  by electricron
 
Oahu's topology favors rail transit as a means to move large numbers of people around a circular corridor. H1 is squeezed between Pearl Harbor and Mountains - a natural chokepoint - which is why it is so congested.

Whereas automated elevated trains are in use world wide, I''m not so sure Honolulu had a large enough economy and tax base to support one. I'm pretty sure a manned elevated train would have been cheaper to build - but who knows which would be cheaper to maintain over many years? So I can't argue with what they decided to build.

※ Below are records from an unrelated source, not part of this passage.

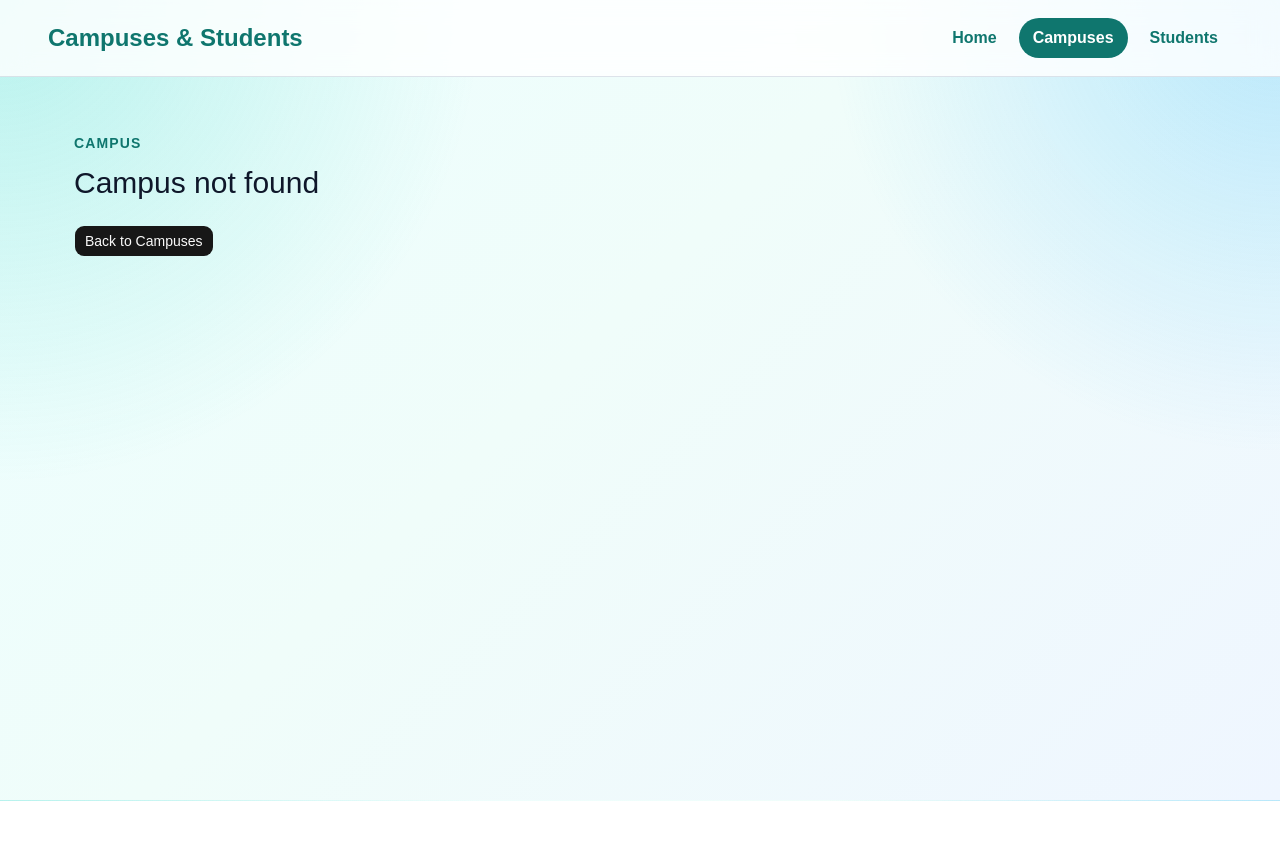
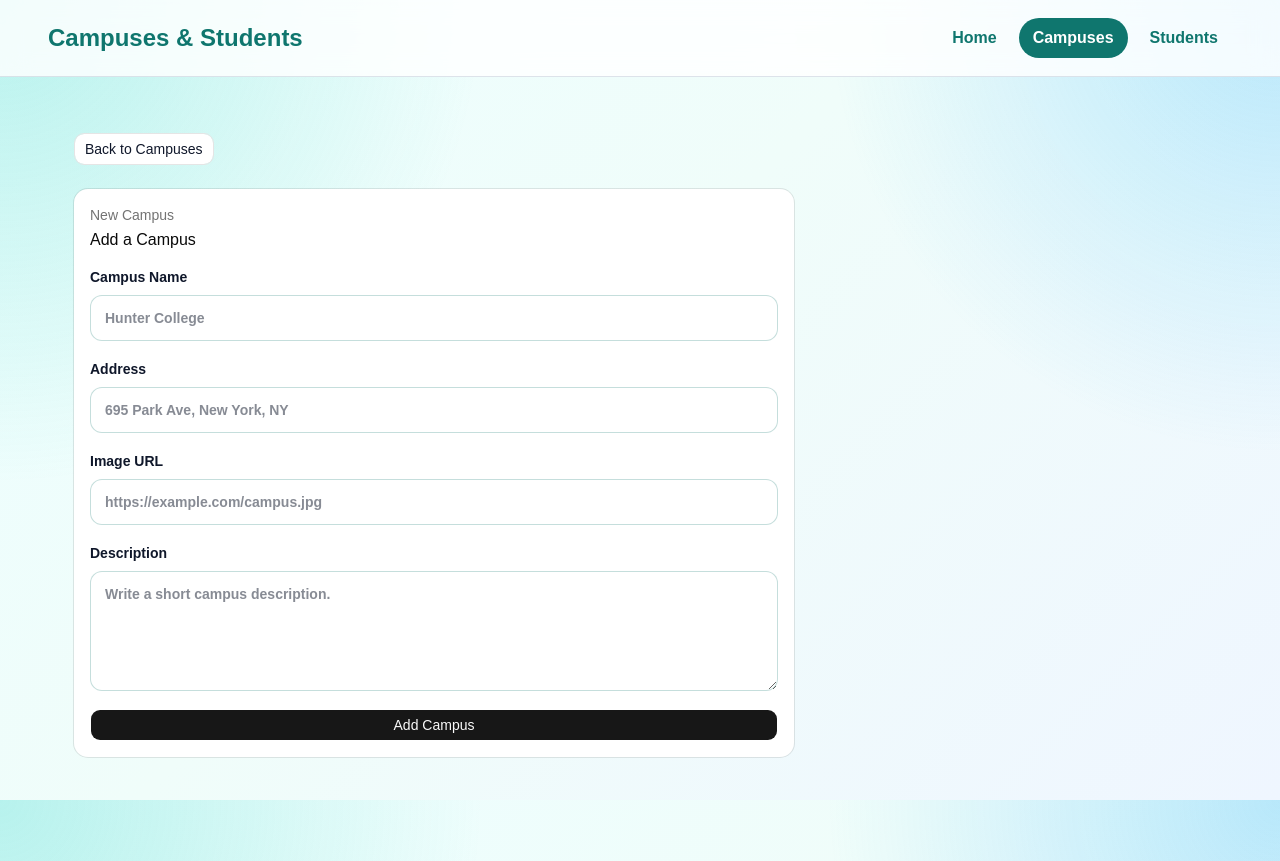
Before and after one commit to taizhenC/Final-Project_Fullstack-CRUD, a React (Vite) app in the folder my-app/: page /campuses/new in a window 1280 px wide. Before the commit this address had no page. Before the commit the page ends 801 px from the top, so only its background shows below. Built offline with nearby package versions, Linux system fonts and the light colour scheme.

Commit message:
Add campus form page

```diff
--- a/my-app/src/App.css
+++ b/my-app/src/App.css
@@ -193,3 +193,53 @@ body {
 .student-card {
   min-height: 180px;
 }
+
+.page-actions {
+  margin-bottom: 24px;
+}
+
+.form-card {
+  max-width: 720px;
+  margin-top: 24px;
+}
+
+.app-form {
+  display: flex;
+  flex-direction: column;
+  gap: 18px;
+}
+
+.app-form label {
+  display: flex;
+  flex-direction: column;
+  gap: 8px;
+  color: #0f172a;
+  font-weight: 600;
+}
+
+.app-form input,
+.app-form textarea {
+  width: 100%;
+  border: 1px solid rgba(15, 118, 110, 0.24);
+  border-radius: 12px;
+  padding: 12px 14px;
+  font: inherit;
+  background: white;
+}
+
+.app-form textarea {
+  min-height: 120px;
+  resize: vertical;
+}
+
+.app-form input:focus,
+.app-form textarea:focus {
+  outline: 2px solid rgba(20, 184, 166, 0.32);
+  border-color: #0f766e;
+}
+
+.error-message {
+  margin: 0;
+  color: #dc2626;
+  font-weight: 600;
+}
--- a/my-app/src/App.tsx
+++ b/my-app/src/App.tsx
@@ -5,6 +5,7 @@ import StudentsPage from '@/pages/StudentsPage'
 import NotFoundPage from '@/pages/NotFoundPage'
 import CampusDetailPage from '@/pages/CampusDetailPage'
 import StudentDetailPage from '@/pages/StudentDetailPage'
+import AddCampusPage from '@/pages/AddCampusPage'
 import './App.css'
 
 function App() {
@@ -25,9 +26,11 @@ function App() {
           <Route path="/" element={<HomePage />} />
           <Route path="/campuses" element={<CampusesPage />} />
           <Route path="/campuses/:id" element={<CampusDetailPage />} />
+          <Route path="/campuses/new" element={<AddCampusPage />} />
           <Route path="/students" element={<StudentsPage />} />
           <Route path="/students/:id" element={<StudentDetailPage />} />
           <Route path="*" element={<NotFoundPage />} />
+
         </Routes>
       </main >
     </>
--- /dev/null
+++ b/my-app/src/pages/AddCampusPage.tsx
@@ -0,0 +1,109 @@
+import { useState } from 'react'
+import type { FormEvent } from 'react'
+import { Link } from 'react-router-dom'
+import { Button } from '@/components/ui/button'
+import {
+    Card,
+    CardContent,
+    CardDescription,
+    CardHeader,
+    CardTitle,
+} from '@/components/ui/card'
+
+function AddCampusPage() {
+    const [name, setName] = useState('')
+    const [address, setAddress] = useState('')
+    const [imageUrl, setImageUrl] = useState('')
+    const [description, setDescription] = useState('')
+    const [errorMessage, setErrorMessage] = useState('')
+
+    function handleSubmit(event: FormEvent<HTMLFormElement>) {
+        event.preventDefault()
+        setErrorMessage('')
+
+        if (!name.trim() || !address.trim() || !description.trim()) {
+            setErrorMessage('Please fill out name, address, and description.')
+            return
+        }
+
+        const newCampus = {
+            name: name.trim(),
+            address: address.trim(),
+            imageUrl: imageUrl.trim(),
+            description: description.trim(),
+        }
+
+        console.log('New campus:', newCampus)
+        setErrorMessage('')
+        alert('Campus form submitted. Backend connection will be added later.')
+
+        setName('')
+        setAddress('')
+        setImageUrl('')
+        setDescription('')
+    }
+
+    return (
+        <div className="content-section">
+            <Button asChild variant="outline">
+                <Link to="/campuses">Back to Campuses</Link>
+            </Button>
+
+            <Card className="form-card">
+                <CardHeader>
+                    <CardDescription>New Campus</CardDescription>
+                    <CardTitle>Add a Campus</CardTitle>
+                </CardHeader>
+
+                <CardContent>
+                    <form className="app-form" onSubmit={handleSubmit}>
+                        <label>
+                            Campus Name
+                            <input
+                                type="text"
+                                value={name}
+                                onChange={(event) => setName(event.target.value)}
+                                placeholder="Hunter College"
+                            />
+                        </label>
+
+                        <label>
+                            Address
+                            <input
+                                type="text"
+                                value={address}
+                                onChange={(event) => setAddress(event.target.value)}
+                                placeholder="695 Park Ave, New York, NY"
+                            />
+                        </label>
+
+                        <label>
+                            Image URL
+                            <input
+                                type="url"
+                                value={imageUrl}
+                                onChange={(event) => setImageUrl(event.target.value)}
+                                placeholder="https://example.com/campus.jpg"
+                            />
+                        </label>
+
+                        <label>
+                            Description
+                            <textarea
+                                value={description}
+                                onChange={(event) => setDescription(event.target.value)}
+                                placeholder="Write a short campus description."
+                            />
+                        </label>
+
+                        {errorMessage && <p className="error-message">{errorMessage}</p>}
+
+                        <Button type="submit">Add Campus</Button>
+                    </form>
+                </CardContent>
+            </Card>
+        </div>
+    )
+}
+
+export default AddCampusPage
--- a/my-app/src/pages/CampusesPage.tsx
+++ b/my-app/src/pages/CampusesPage.tsx
@@ -1,5 +1,7 @@
 import CampusCard from '@/components/CampusCard'
 import { campuses } from '@/data/mockData'
+import { Link } from 'react-router-dom'
+import { Button } from '@/components/ui/button'
 
 function CampusesPage() {
     return (
@@ -7,6 +9,12 @@ function CampusesPage() {
             <div className="section-heading">
                 <p>Campuses</p>
                 <h2>Campus directory</h2>
+            </div>
+
+            <div className="page-actions">
+                <Button asChild>
+                    <Link to="/campuses/new">Add Campus</Link>
+                </Button>
             </div>
 
             <div className="card-grid">
```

But most transit agencies build lines away from downtown and not towards it - just the opposite of what Honolulu is doing. Why? Because when building lines in segments, sequentially, as everyone builds these things, the first segment is serving the largest destination from the start. As Honolulu has found out, the naysayers (there is always some of them) will state that the first segment is a line to nowhere from nowhere. And they will be right because HART didn't include downtown in the first segment.

HART's initial managers knew this would happen 10-15 years ago when they made the decision to build the first segment in the styx, they knew the local political support was behind them and that Honolulu would find a way to complete the project.

It is unfortunate the project's costs has soared so high. But that is the usually the case when the ultimate managers, in this case the City of Honolulu, are not familiar of what they are doing and managing a huge construction project for the first time. They let the foxes into the chicken coop.

Let's hope HART has learned lessons to date and can now finish this project on the new time line. The citizens of Honolulu deserve as good a transit system they can afford.